For the club’s Come and Try It Days alone they had 110 people sign up and try coastal rowing for the first time. The Kingston community also hosted coastal rowing competitions this summer, as the RCA Beach Sprint Trials were hosted with the Kingston Yacht Club. The event in Kingston was one of three trials in Canada for the World Beach Sprint Finals which took place in Oeiras, Portugal in September. The other two trials took place in Lunenburg, Nova Scotia and Cadboro Bay, BC respectively. In addition to the Trials, the club also helped organize a coastal event tied in with an Easter Seals fundraising regatta at the Kingston Yacht Club, which featured coastal rowing, sailing and paddling all in open water. Wilson is quick to mention that the sailing community in Kingston has been very supportive in helping to grow coastal rowing and that the strong ties in the watersport community have made the process of introducing the discipline a lot smoother.
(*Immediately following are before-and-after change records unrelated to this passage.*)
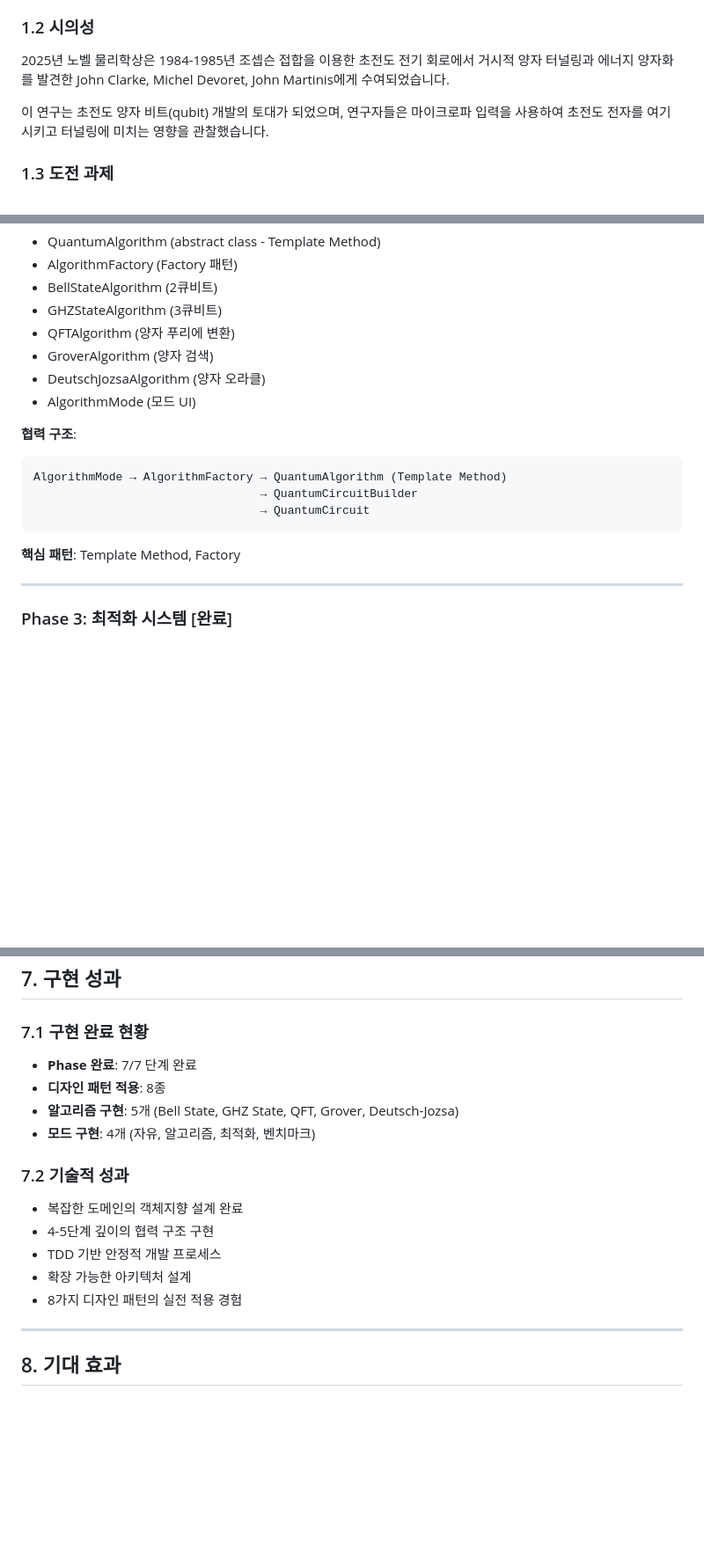
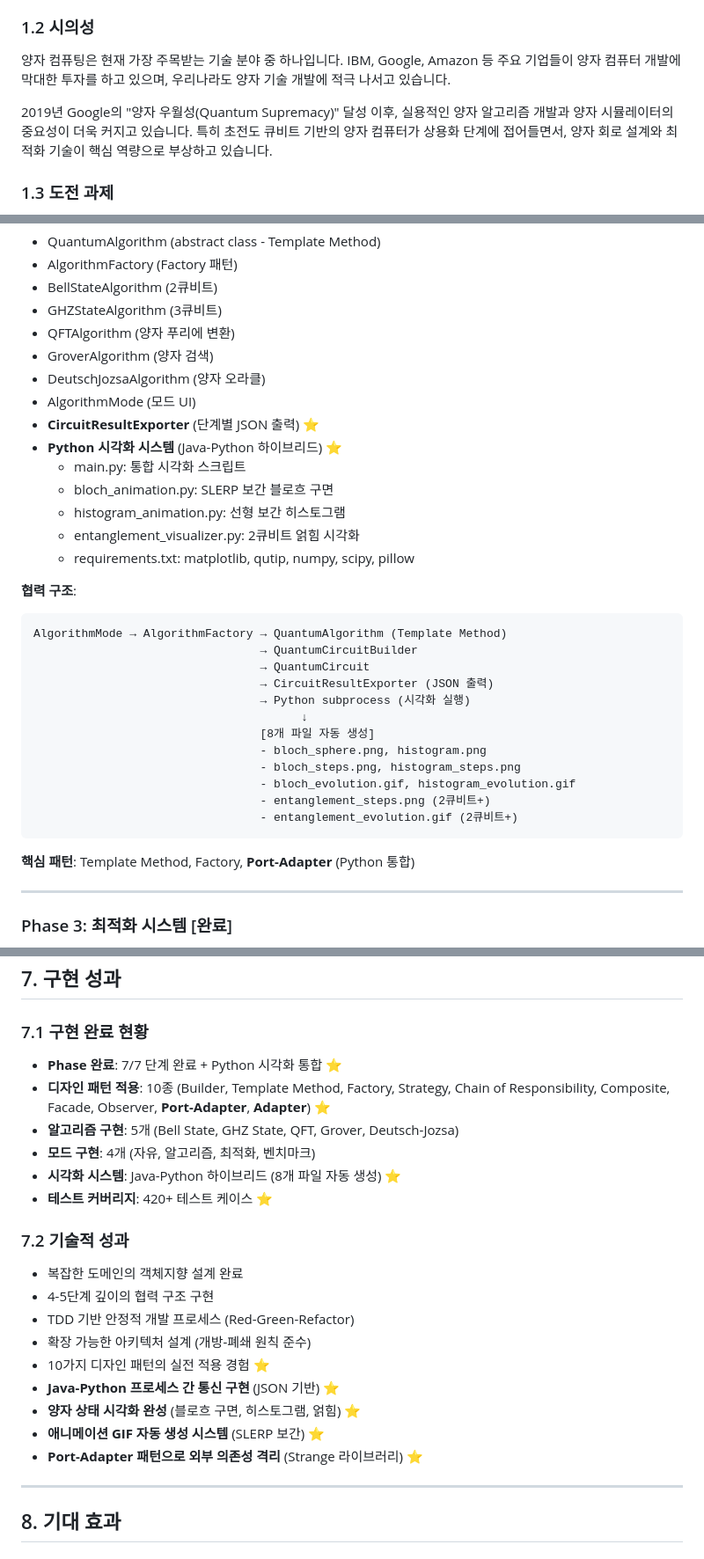
Before and after one commit to e9ua1/quantum-circuit-simulator, a Markdown page: woowacourse-quantum-circuit-simulator-plan.md, 3 parts joined by grey strips. Shown at 88% size. GitHub-like rendering; blank space fills up the shorter version.

````diff
--- a/woowacourse-quantum-circuit-simulator-plan.md
+++ b/woowacourse-quantum-circuit-simulator-plan.md
@@ -11,9 +11,9 @@
 - **원점 회귀**: 나를 이 길로 이끌어준 양자역학 도메인을, 내가 갖춘 개발 실력으로 직접 구현
 
 ### 1.2 시의성
-2025년 노벨 물리학상은 1984-1985년 조셉슨 접합을 이용한 초전도 전기 회로에서 거시적 양자 터널링과 에너지 양자화를 발견한 John Clarke, Michel Devoret, John Martinis에게 수여되었습니다.
+양자 컴퓨팅은 현재 가장 주목받는 기술 분야 중 하나입니다. IBM, Google, Amazon 등 주요 기업들이 양자 컴퓨터 개발에 막대한 투자를 하고 있으며, 우리나라도 양자 기술 개발에 적극 나서고 있습니다.
 
-이 연구는 초전도 양자 비트(qubit) 개발의 토대가 되었으며, 연구자들은 마이크로파 입력을 사용하여 초전도 전자를 여기시키고 터널링에 미치는 영향을 관찰했습니다.
+2019년 Google의 "양자 우월성(Quantum Supremacy)" 달성 이후, 실용적인 양자 알고리즘 개발과 양자 시뮬레이터의 중요성이 더욱 커지고 있습니다. 특히 초전도 큐비트 기반의 양자 컴퓨터가 상용화 단계에 접어들면서, 양자 회로 설계와 최적화 기술이 핵심 역량으로 부상하고 있습니다.
 
 ### 1.3 도전 과제
 - **도메인 복잡성**: 양자역학의 비직관적 개념을 코드로 표현
@@ -223,15 +225,31 @@ QuantumCircuitSimulator → QuantumCircuitBuilder → CircuitStep → QuantumGat
 - GroverAlgorithm (양자 검색)
 - DeutschJozsaAlgorithm (양자 오라클)
 - AlgorithmMode (모드 UI)
+- **CircuitResultExporter** (단계별 JSON 출력) ⭐
+- **Python 시각화 시스템** (Java-Python 하이브리드) ⭐
+   - main.py: 통합 시각화 스크립트
+   - bloch_animation.py: SLERP 보간 블로흐 구면
+   - histogram_animation.py: 선형 보간 히스토그램
+   - entanglement_visualizer.py: 2큐비트 얽힘 시각화
+   - requirements.txt: matplotlib, qutip, numpy, scipy, pillow
 
 **협력 구조**:
 ```
 AlgorithmMode → AlgorithmFactory → QuantumAlgorithm (Template Method)
                                  → QuantumCircuitBuilder
                                  → QuantumCircuit
+                                 → CircuitResultExporter (JSON 출력)
+                                 → Python subprocess (시각화 실행)
+                                       ↓
+                                 [8개 파일 자동 생성]
+                                 - bloch_sphere.png, histogram.png
+                                 - bloch_steps.png, histogram_steps.png
+                                 - bloch_evolution.gif, histogram_evolution.gif
+                                 - entanglement_steps.png (2큐비트+)
+                                 - entanglement_evolution.gif (2큐비트+)
 ```
 
-**핵심 패턴**: Template Method, Factory
+**핵심 패턴**: Template Method, Factory, **Port-Adapter** (Python 통합)
 
 ---
 
@@ -624,17 +642,23 @@ class BenchmarkRunner {
 ## 7. 구현 성과
 
 ### 7.1 구현 완료 현황
-- **Phase 완료**: 7/7 단계 완료
-- **디자인 패턴 적용**: 8종
+- **Phase 완료**: 7/7 단계 완료 + Python 시각화 통합 ⭐
+- **디자인 패턴 적용**: 10종 (Builder, Template Method, Factory, Strategy, Chain of Responsibility, Composite, Facade, Observer, **Port-Adapter**, **Adapter**) ⭐
 - **알고리즘 구현**: 5개 (Bell State, GHZ State, QFT, Grover, Deutsch-Jozsa)
 - **모드 구현**: 4개 (자유, 알고리즘, 최적화, 벤치마크)
+- **시각화 시스템**: Java-Python 하이브리드 (8개 파일 자동 생성) ⭐
+- **테스트 커버리지**: 420+ 테스트 케이스 ⭐
 
 ### 7.2 기술적 성과
 - 복잡한 도메인의 객체지향 설계 완료
 - 4-5단계 깊이의 협력 구조 구현
-- TDD 기반 안정적 개발 프로세스
-- 확장 가능한 아키텍처 설계
-- 8가지 디자인 패턴의 실전 적용 경험
+- TDD 기반 안정적 개발 프로세스 (Red-Green-Refactor)
+- 확장 가능한 아키텍처 설계 (개방-폐쇄 원칙 준수)
+- 10가지 디자인 패턴의 실전 적용 경험 ⭐
+- **Java-Python 프로세스 간 통신 구현** (JSON 기반) ⭐
+- **양자 상태 시각화 완성** (블로흐 구면, 히스토그램, 얽힘) ⭐
+- **애니메이션 GIF 자동 생성 시스템** (SLERP 보간) ⭐
+- **Port-Adapter 패턴으로 외부 의존성 격리** (Strange 라이브러리) ⭐
 
 ---
 
````
Also changed, not shown: other parts of woowacourse-quantum-circuit-simulator-plan.md (+18 -2 lines), QUANTUM_GUIDE.md (+80 -0 lines).
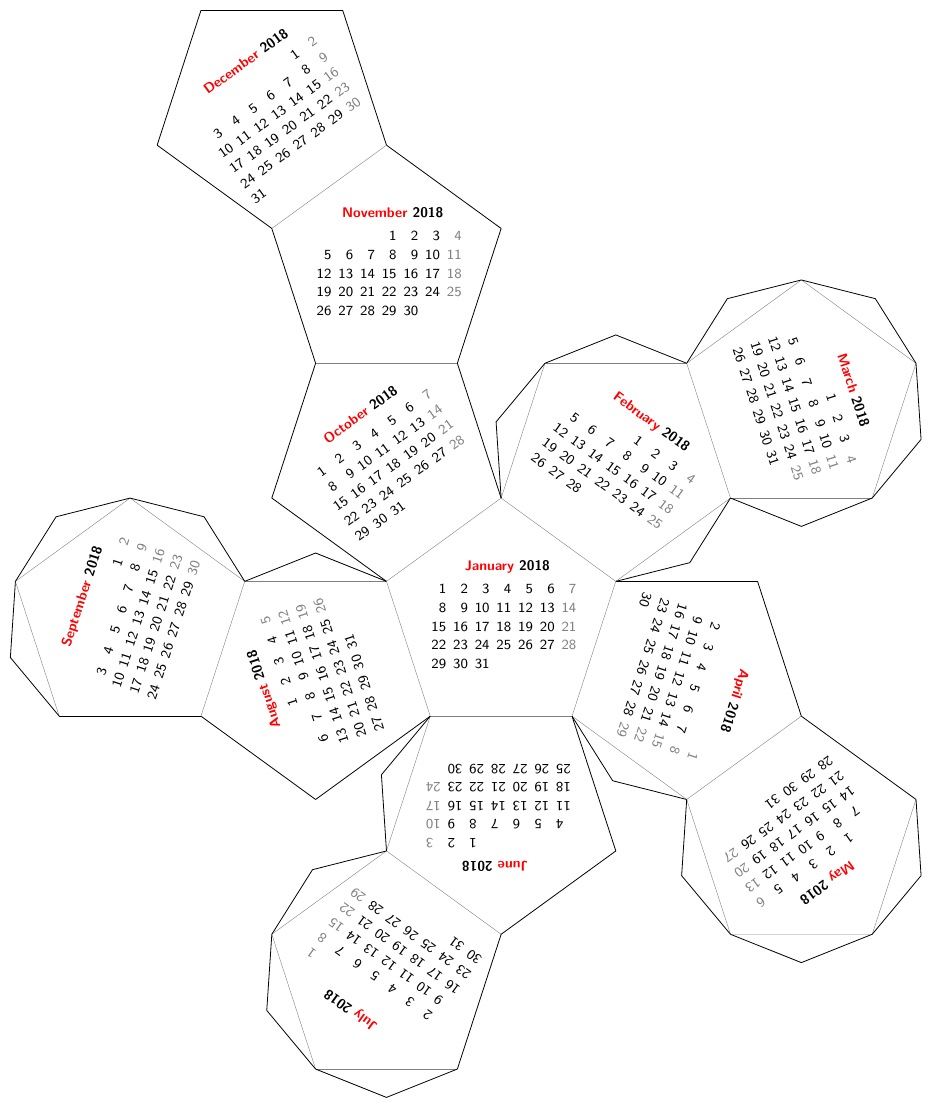
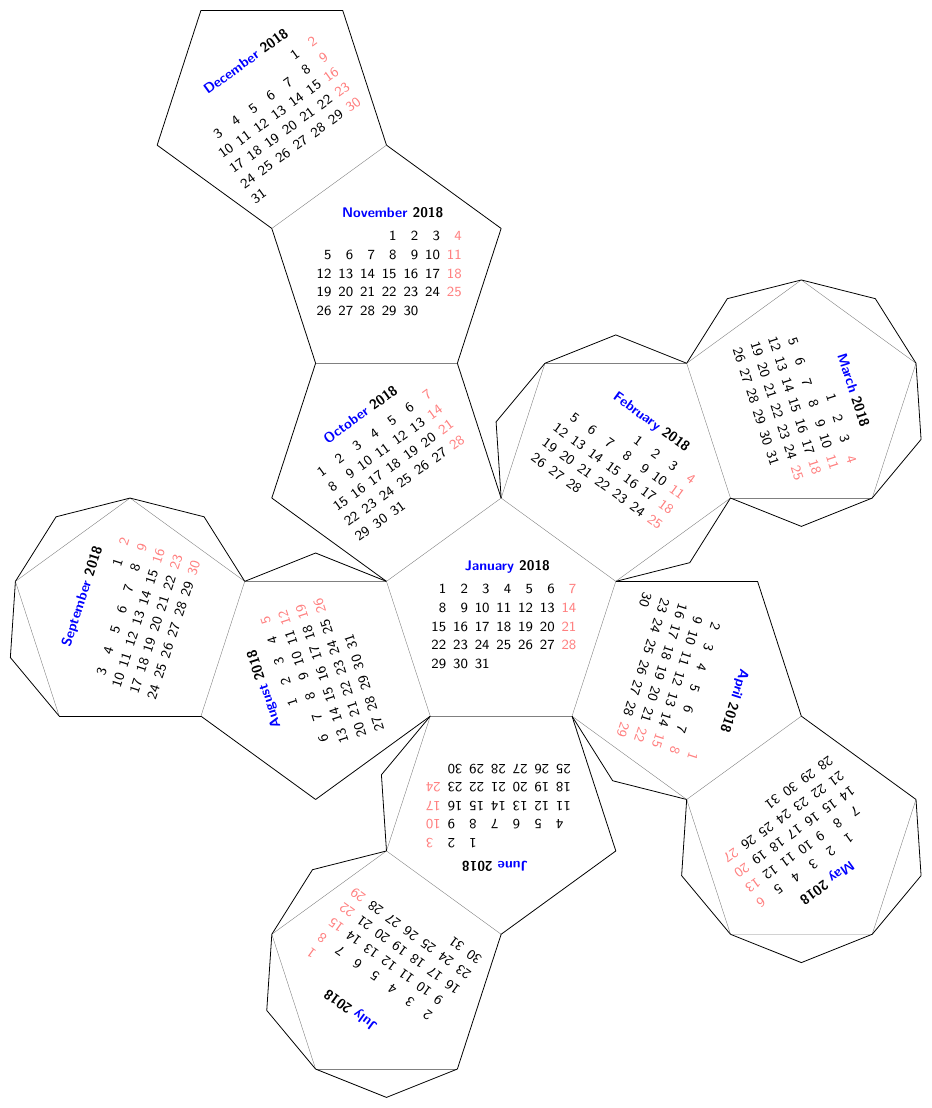
Before and after one commit to mariasanjuancorral/eii-tfg, a LaTeX document (main.tex): part of the page, cut so that both start at the same text. Compiled offline with pdfLaTeX.

Commit message:
Update on Overleaf.

```diff
--- a/main.tex
+++ b/main.tex
@@ -18,6 +18,7 @@
 \usetikzlibrary{calendar,folding}
 
 %%%<
+\usepackage[spanish]{babel}
 \usepackage{verbatim}
 \usepackage[active,tightpage]{preview}
 \PreviewEnvironment{tikzpicture}
@@ -40,8 +41,8 @@ the manual.
             at={(-8ex,4ex)},
             week list,
             month label above centered,
-            month text=\bfseries\textcolor{red}{\%mt} \%y0,
-            if={(Sunday) [black!50]}
+            month text=\bfseries\textcolor{blue}{\%mt} \%y0,
+            if={(Sunday) [red!50]}
         }]
     \tikzfoldingdodecahedron[
         folding line length=2.5cm,
```
Also changed, not shown: main.tex (2 more changed lines).
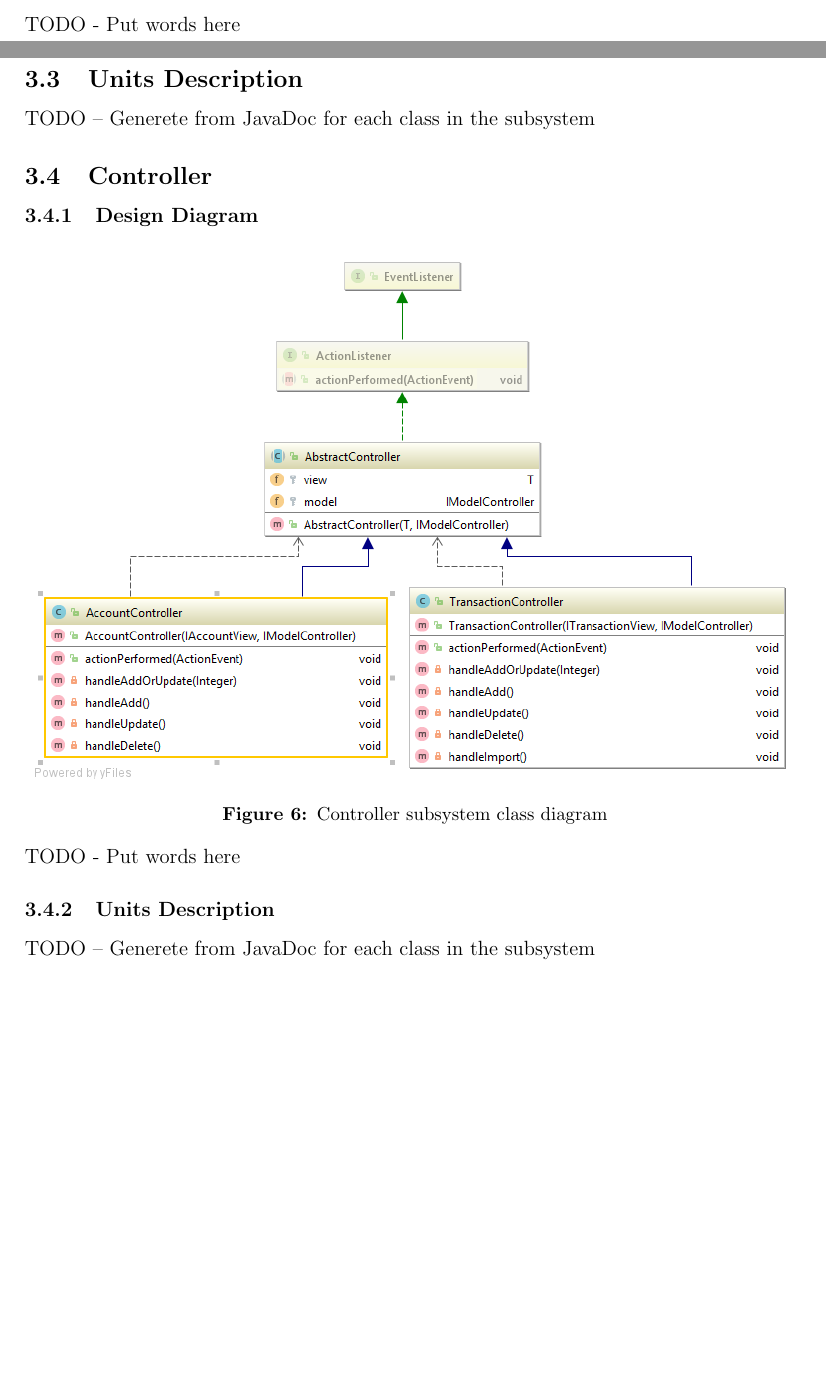
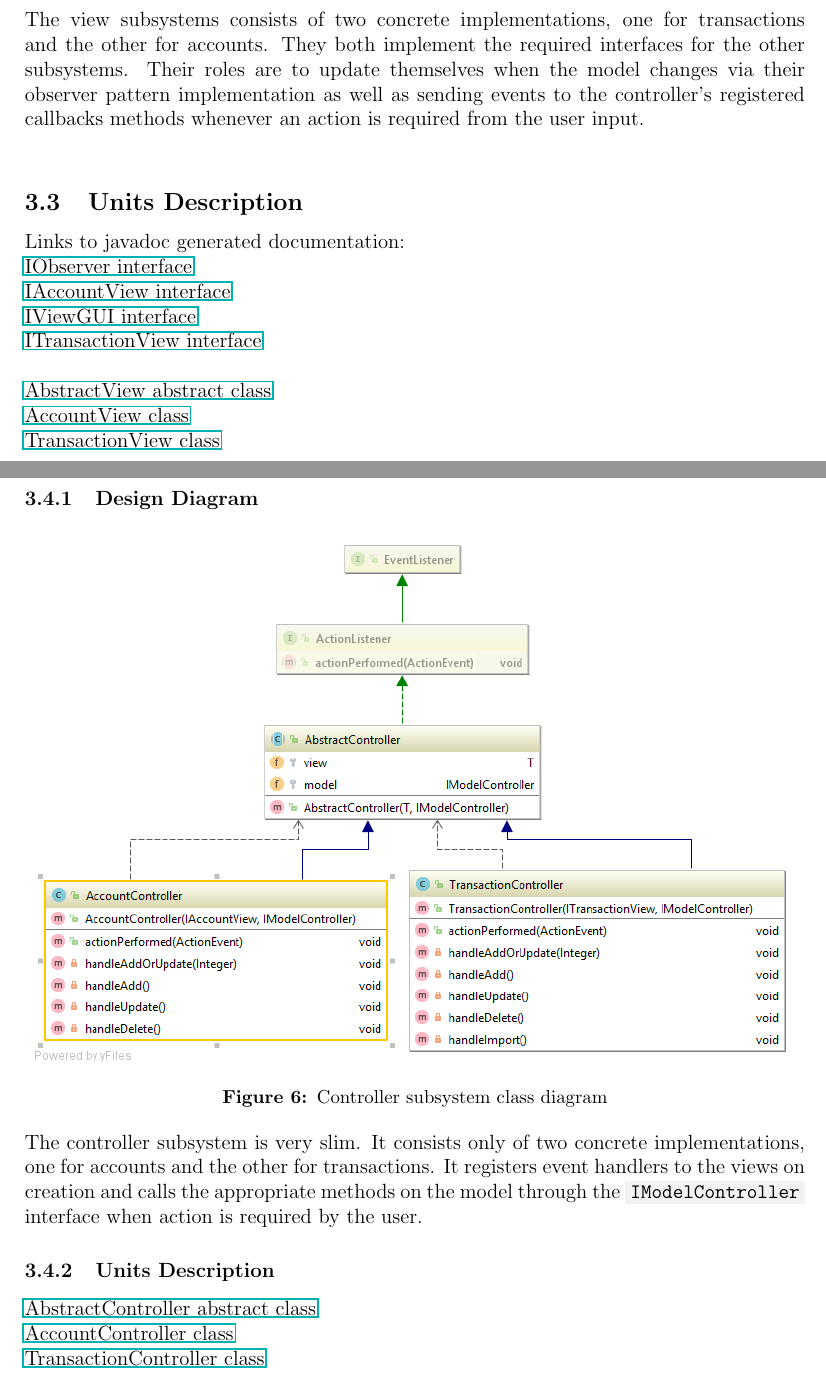
Before and after one commit to melanie-t/budget-planner-app, a LaTeX document (Documentation/Iteration_2.tex): two parts of pages 14 and 15 of 21 before the commit and two parts of pages 15 and 16 of 23 after it, joined at a grey line, cut at the place of the change, the shorter picture padded with empty space. Compiled offline with pdfLaTeX.

Commit message:
Doc final touches

```diff
--- a/Documentation/Iteration_2.tex
+++ b/Documentation/Iteration_2.tex
@@ -3,6 +3,7 @@
 \usepackage{graphicx}
 \usepackage[font=small,labelfont=bf]{caption}
 \usepackage{xcolor}
+\usepackage{hyperref}
 
 \pagestyle{empty}
 \setcounter{tocdepth}{4}
@@ -203,11 +223,20 @@ TODO -- Generete from JavaDoc for each class in the subsystem
 \includegraphics[width=\textwidth,height=\textheight,keepaspectratio]{Diagrams/UML/View.png}
 \captionof{figure}{View subsystem class diagram}\bigskip
 
-TODO - Put words here
+\newpage
+The view subsystems consists of two concrete implementations, one for transactions and the other for accounts. They both implement the required interfaces for the other subsystems. Their roles are to update themselves when the model changes via their observer pattern implementation as well as sending events to the controller's registered callbacks methods whenever an action is required from the user input.\\
 
 \subsection{Units Description}
 
-TODO -- Generete from JavaDoc for each class in the subsystem
+Links to javadoc generated documentation:\\
+\href{run:javadoc/IObserver.html}{IObserver interface}\\
+\href{run:javadoc/IAccountView.html}{IAccountView interface}\\
+\href{run:javadoc/IViewGUI.html}{IViewGUI interface}\\
+\href{run:javadoc/ITransactionView.html}{ITransactionView interface}\\
+\\
+\href{run:javadoc/AbstractView.html}{AbstractView abstract class}\\
+\href{run:javadoc/AccountView.html}{AccountView class}\\
+\href{run:javadoc/TransactionView.html}{TransactionView class}\\
 
 \subsection{Controller}
 
@@ -216,9 +245,11 @@ TODO -- Generete from JavaDoc for each class in the subsystem
 \includegraphics[width=\textwidth,height=\textheight,keepaspectratio]{Diagrams/UML/Controller.png}
 \captionof{figure}{Controller subsystem class diagram}\bigskip
 
-TODO - Put words here
+The controller subsystem is very slim. It consists only of two concrete implementations, one for accounts and the other for transactions. It registers event handlers to the views on creation and calls the appropriate methods on the model through the \code{IModelController} interface when action is required by the user.
 
 \subsubsection{Units Description}
 
-TODO -- Generete from JavaDoc for each class in the subsystem
+\href{run:javadoc/AbstractController.html}{AbstractController abstract class}\\
+\href{run:javadoc/AccountController.html}{AccountController class}\\
+\href{run:javadoc/TransactionController.html}{TransactionController class}\\
 
```
Also changed, not shown: Documentation/Iteration_2.pdf, Documentation/Iteration_2.tex (26 more changed lines), 6 other files.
The Kingston Rowing Club’s leadership group have also invested a lot of time and energy over the last few years strategizing and organizing coastal related events. Coaches John Armitage, Katie Bruggeling, and Rami Massarani as well as current Club President Michael Vandenburg have all played key roles in introducing coastal rowing to the Kingston community. The club’s hard work is not yet over as they have several initiatives planned for next year and beyond, including enhancing their rowing touring program and debuting a coastal rowing league.

“This year we launched a touring program that runs out of the rowing club, using touring boats which leans into the endurance side of coastal,” said Wilson. “We find the real growth opportunity for coastal will be in our Beach Sprint League format. In rowing, we often miss the league side of the sport, where people are rowing a little bit more casually. The plan is to run youth, adult, and recreational leagues for five weeks with two nights of time trials and then a quarterfinal, semi-final and final. It can all be done with low infrastructure, really only requiring a few coastal boats, buoys, and a shoreline of water. We’re looking forward to formally launching our Beach Sprint League in 2022.”

In May of this year, the Kingston Rowing Club was named by RCA as one of three clubs who were selected as recipients of the Grow Rowing Pilot Program, which has helped fund its coastal initiatives. The goal of the program is to pilot new programming at rowing clubs that can be delivered nationwide that will diversify rowing in Canada and drive a significant increase in the number of Canadian rowers by 2025.

While the club has been investing in coastal rowing, they have no plans to alter any of their flatwater programming. Wilson believes flatwater and coastal rowing can both thrive in the same space and will complement each other nicely.

“Flatwater rowing will always be a part of the rowing community and the Kingston Rowing Club,” said Wilson. “We see coastal as an addition to flatwater rowing. We want this to be an opportunity to help grow the sport and incorporate a wider, more inclusive range of offerings.”

Photo’s are property of the Kingston Rowing Club